“Thunderbird 5 stays in Geo-stationary Orbit (so it doesn’t move) but it does offer players on it the ability to move missions back on the mission track. The conceit is that they’re gathering additional intelligence (by scanning all the radio channels around the world) and therefore can gain more valuable time.”
But the way to make these vehicles even more integral to the game was to give their pilots special abilities; “John can restrict movement of the Hood while on Thunderbird 5, while Gordon can spend actions to summon more Determination bonuses.”
MiniaturesA working game is only half the design problem. Gone are the days when a board game can get away with cardboard chits and simple plastic tokens. The modern board game buyer wants something more sophisticated from their game and Chris new that he had to bring the iconic Thunderbird vehicles to the game as well. It’s just not Thunderbirds without the unmistakable giant green form of Thunderbird 2. So how does one achieve this, it’s back to Chris to tell us.
“First of all we find lots of reference images of the models, and get a sculptor to create them in 3D. These then have to be approved by ITV and then go to be 3D printed so we can check how they look, do they fit together nicely, and are they practical for the game?”
Practicality was a big deal for Thunderbirds, each Tracy brother and Lady Penelope is represented by a peg that can be moved between vehicles. But this isn’t the best part, Thunderbird 2 can be physically loaded with the various rescue vehicles, there’s no putting a token on a sheet you actually put Thunderbird 4 into Thunderbird 2!
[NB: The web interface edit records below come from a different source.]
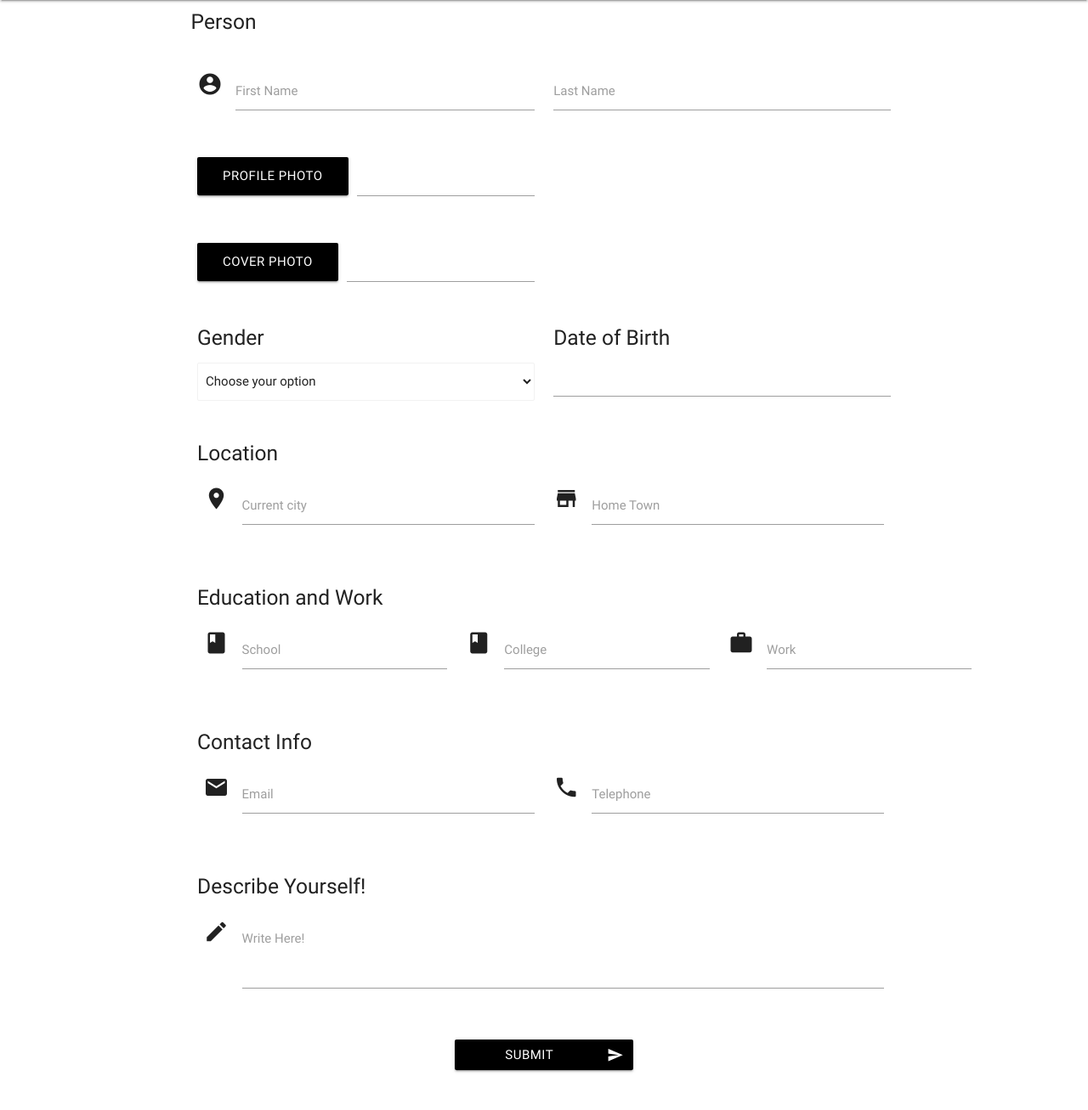
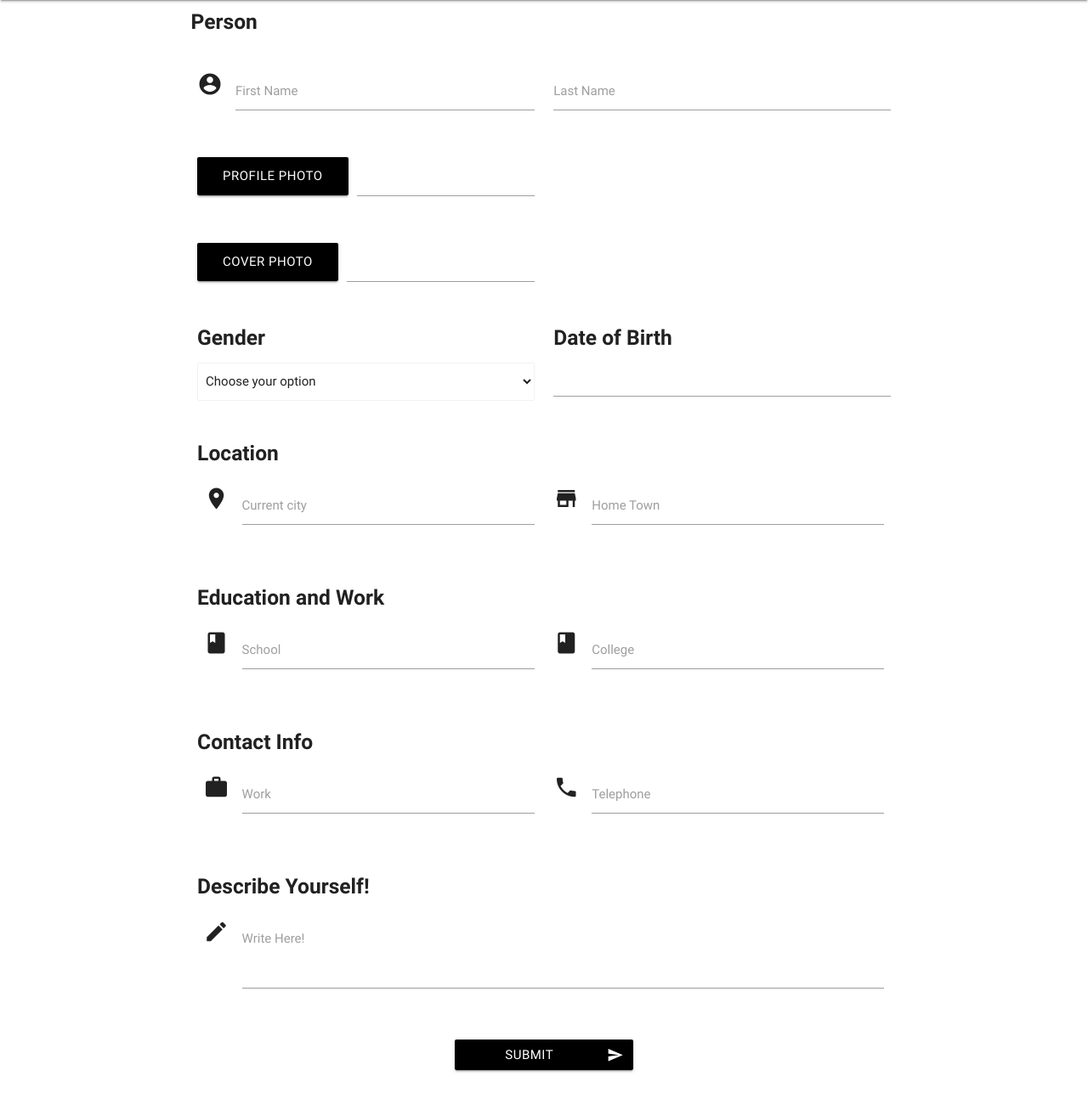
Before and after one commit to Anmol1998/social-networking-website, a PHP site: page /form_lno2.php in a window 1280 px wide. Shown: the part 64-1371 px from the top of the page at 85% size. Run offline with PHP 8.4, Linux system fonts and the light colour scheme; the visitor is signed in with stand-in values (Sample User, id 1).

Commit message:
Add files via upload

```diff
--- a/form_lno2.php
+++ b/form_lno2.php
@@ -80,7 +80,7 @@
 
 <div class="row">
    <div class="col offset-s2">
-		<h5>Person</h5>
+		<h5><b>Person</b></h5>
 	</div>
 </div>
 <div class="row">
@@ -124,7 +124,7 @@
 		</div>
 		<div class="row">
 			<div class="col l4 offset-l2">
-				<h5>Gender</h5>
+				<h5><b>Gender</b></h5>
 				<div class="input-field">
 					<select class="browser-default"  name="gender">
 						<option value="" disabled selected>Choose your option</option>
@@ -134,13 +134,13 @@
 				</div>
 			</div>
 			<div class="col l4">
-				<h5>Date of Birth</h5>
+				<h5><b>Date of Birth</b></h5>
 				<input type="date" class="datepicker" name="dob">
 			</div>
 		</div>
 		<div class="row">
 			<div class="col l4 offset-l2">
-				<h5>Location</h5>
+				<h5><b>Location</b></h5>
 			</div>
 			<div class="col s12">
 				<div class="row">
@@ -159,38 +159,34 @@
 		</div>
 		<div class="row">
 			<div class="col offset-s2">
-				<h5>Education and Work</h5>
+				<h5><b>Education and Work</b></h5>
 			</div>
 			<div class="col s12">
 				<div class="row">
-					<div class="input-field col s3 offset-s2">
+					<div class="input-field col s4 offset-s2">
 						<i class="material-icons prefix">class</i>
 						<input id="school" type="text" class="validate" name="school">
 						<label for="school">School</label>
 					</div>
-					<div class="input-field col s3">
+					<div class="input-field col s4">
 						<i class="material-icons prefix">class</i>
 						<input id="college" type="text" class="validate" name="college">
 						<label for="college">College</label>
 					</div>
-					<div class="input-field col s3">
-						<i class="material-icons prefix">work</i>
-						<input id="work" type="text" class="validate" name="work">
-						<label for="work">Work</label>
-					</div>
+
 				</div>
 			</div>
 		</div>
 		<div class="row">
-			<div class="col offset-s2">
-				<h5>Contact Info</h5>
+			<div class="col s4 offset-s2">
+				<h5><b>Contact Info</b></h5>
 			</div>
 			<div class="col s12">
 				<div class="row">
-					<div class="input-field col s4 offset-s2">
-						<i class="material-icons prefix">email</i>
-						<input id="email" type="email" class="validate" name="email">
-						<label for="email" data-error="wrong" data-success="right">Email</label>
+				<div class="input-field col s4 offset-s2">
+						<i class="material-icons prefix">work</i>
+						<input id="work" type="text" class="validate" name="work">
+						<label for="work">Work</label>
 					</div>
 					<div class="input-field col s4">
 						<i class="material-icons prefix">phone</i>
@@ -202,7 +198,7 @@
 		</div>
 		<div class="row">
 			<div class="col offset-s2">
-				<h5>Describe Yourself!</h5>
+				<h5><b>Describe Yourself!</b></h5>
 			</div>
 			<div class="col s12">
 				<div class="row">
```
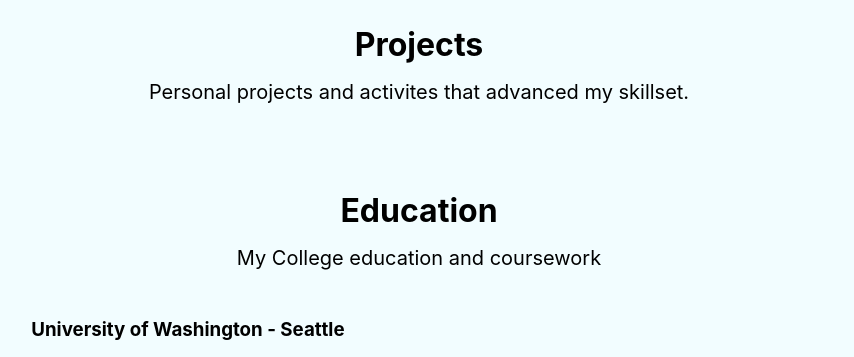
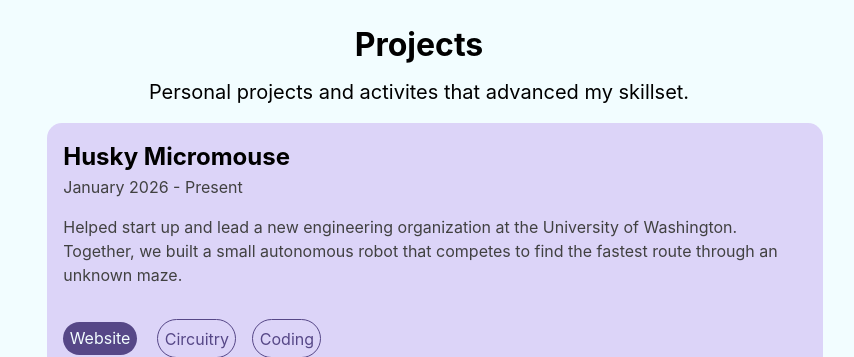
Before and after one commit to Travingu/travingu.github.io, an Astro site in the folder website/: page / in a window 1280 px wide. Shown: the part 1450-1807 px from the top of the page, without its empty margins (221-1075 px from the left). Built offline with nearby package versions, Linux system fonts and the light colour scheme; Astro itself is replaced by a stand-in of ours.

Commit message:
Added Projects

```diff
--- a/website/src/components/CourseworkFormat.astro
+++ b/website/src/components/CourseworkFormat.astro
@@ -30,11 +30,11 @@
     .year {
         float:left;
         width: 50%;
-        padding: 10px;
+        padding: 1rem;
     }
     .column {
         float: left;
         width: 33.33%;
-        padding: 10px;
+        padding: 1rem;
     }
 </style>
--- a/website/src/components/ExperienceFormat.astro
+++ b/website/src/components/ExperienceFormat.astro
@@ -1,5 +1,4 @@
 ---
-import type { ImageFunction } from 'astro:content';
 import { Image } from 'astro:assets';
 
 export interface Props {
--- a/website/src/components/Projects.astro
+++ b/website/src/components/Projects.astro
@@ -0,0 +1,6 @@
+---
+import ProjectsFormat from "./ProjectsFormat.astro";
+---
+
+<ProjectsFormat title="Husky Micromouse" date="January 2026 - Present" summary="Helped start up and lead a new engineering organization at the University of Washington. Together, we built a small autonomous robot that competes to find the fastest route through an unknown maze."
+ link="" typeOfLink="Website" skills={["Circuitry", "Coding"]}/>
--- a/website/src/components/ProjectsFormat.astro
+++ b/website/src/components/ProjectsFormat.astro
@@ -0,0 +1,63 @@
+---
+export interface Props {
+    title: string;
+    date: string;
+    summary: string;
+    link: string;
+    typeOfLink: string;
+    skills: string[];
+}
+
+const { title, date, summary, link, typeOfLink, skills } = Astro.props as Props
+---
+<div class="project">
+    <h2 id="title">{title}</h2>
+    <p id="date">{date}</p>
+    <p id="summary">{summary}</p>
+    <a id="link" href={link}>{typeOfLink}</a>
+    {skills.map((skill) => <p class="skills">{skill}</p>)}
+</div>
+
+<style>
+    .project {
+        margin: 1rem;
+        margin-bottom: 2rem;
+        background-color: #dcd4f8;
+        float: left;
+        width: 100%;
+        padding: 1rem;
+        border-radius: 15px;
+    }
+
+    #date {
+        margin: 0;
+        color: #414141;
+    }
+
+    #title {
+        margin: 0;
+    }
+
+    #summary {
+        font-size: 1rem;
+        color: #414141;
+    }
+
+    #link {
+        color: #f2fdff;
+        background-color: #564787;
+        padding: 0.4rem;
+        border-radius: 20px;
+        text-decoration: none;
+    }
+
+    .skills {
+        border: 1px solid #564787;
+        border-radius: 20px;
+        padding: 0.4rem;
+        margin-left: 1rem;
+        width: fit-content;
+        color: #564787;
+        display: inline-flex;
+    }
+</style>
--- a/website/src/pages/index.astro
+++ b/website/src/pages/index.astro
@@ -4,6 +4,7 @@
 import Experiences from '../components/Experiences.astro';
 import Skills from '../components/Skills.astro';
 import Coursework from '../components/Coursework.astro';
+import Projects from '../components/Projects.astro';
 import WashingtonLogo from '../assets/Washington_Huskies_logo.png';
 import { Image } from 'astro:assets';
 
@@ -62,7 +63,7 @@
 
     <h2 class="Titles">Projects</h2>
     <p class="BasicText">Personal projects and activites that advanced my skillset.</p>
-
+    <Projects/>
     <!-- Education Teleport -->
     <div id="education"></div>
     <br><br><br>
@@ -70,10 +71,12 @@
     <h2 class="Titles">Education</h2>
     <p class="BasicText">My College education and coursework</p>
     <br>
+
     <div class="edu">
       <h3>{school} - Seattle</h3>
       <Image id="WashingtonLogo" src={WashingtonLogo} alt="University of Washington Logo" width=200 />
     </div>
+
     <div class="edu">
       <ol id="BasicEducationInfo">
         <li>Major: {major}</li>
@@ -81,7 +84,9 @@
         <li>Honors: {awardString}</li>
       </ol>
     </div>
+
     <h2 style="text-align: center;">Coursework</h2>
     <Coursework />
+
   </body>
 </html>
```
Once the prototypes have been tested and checked it’s time to send them to the manufacturers; “The next step is to make any changes, and send them to the Chinese factory who then do 3D prints themselves (they'd be too fragile to ship). They then digitally scan the 3D printed models into software and then produce the high pressure injection moulds for the plastics from that”. This process of creating the injection moulds, commonly referred to as tooling, is where the major expense in any board game project is. Injection moulding tools can easily cost in the region of $15,000 and to achieve a suitable return from that investment you want to make as large a print run as possible. “The minimum order for most factories is 3000 units, and really 5000 units if you want a cost cheap enough that you can make money selling them so that can be another $40-$50k.” This is why so many board game creators, like Chris and Modiphius, are heading to Kickstarter to fund that investment.
“It's no surprise then that many people use Kickstarter to fund this; without backers it simply would be too great a risk, or would require expensive loans that make our kinds of businesses impractical. The other thing is I like giving great value to backers and Kickstarter lets us do that; by funding stretch goals we can give people even more value for their money and it helps us fund more stock and expansions to sell later on, so everyone wins.”
Kickstarter is where people like you and me come into the development of a game; it’s our backing of Kickstarter projects like Thunderbirds that can allow these games to move from a concept to a finished product we can play on our tabletop. As I write this The Thunderbirds Co-operative Board Game still has a few weeks left on Kickstarter, it has raised over £150,000 but as with most projects the more money that can be invested up front the more than money can be used to make a better looking game and higher quality pieces.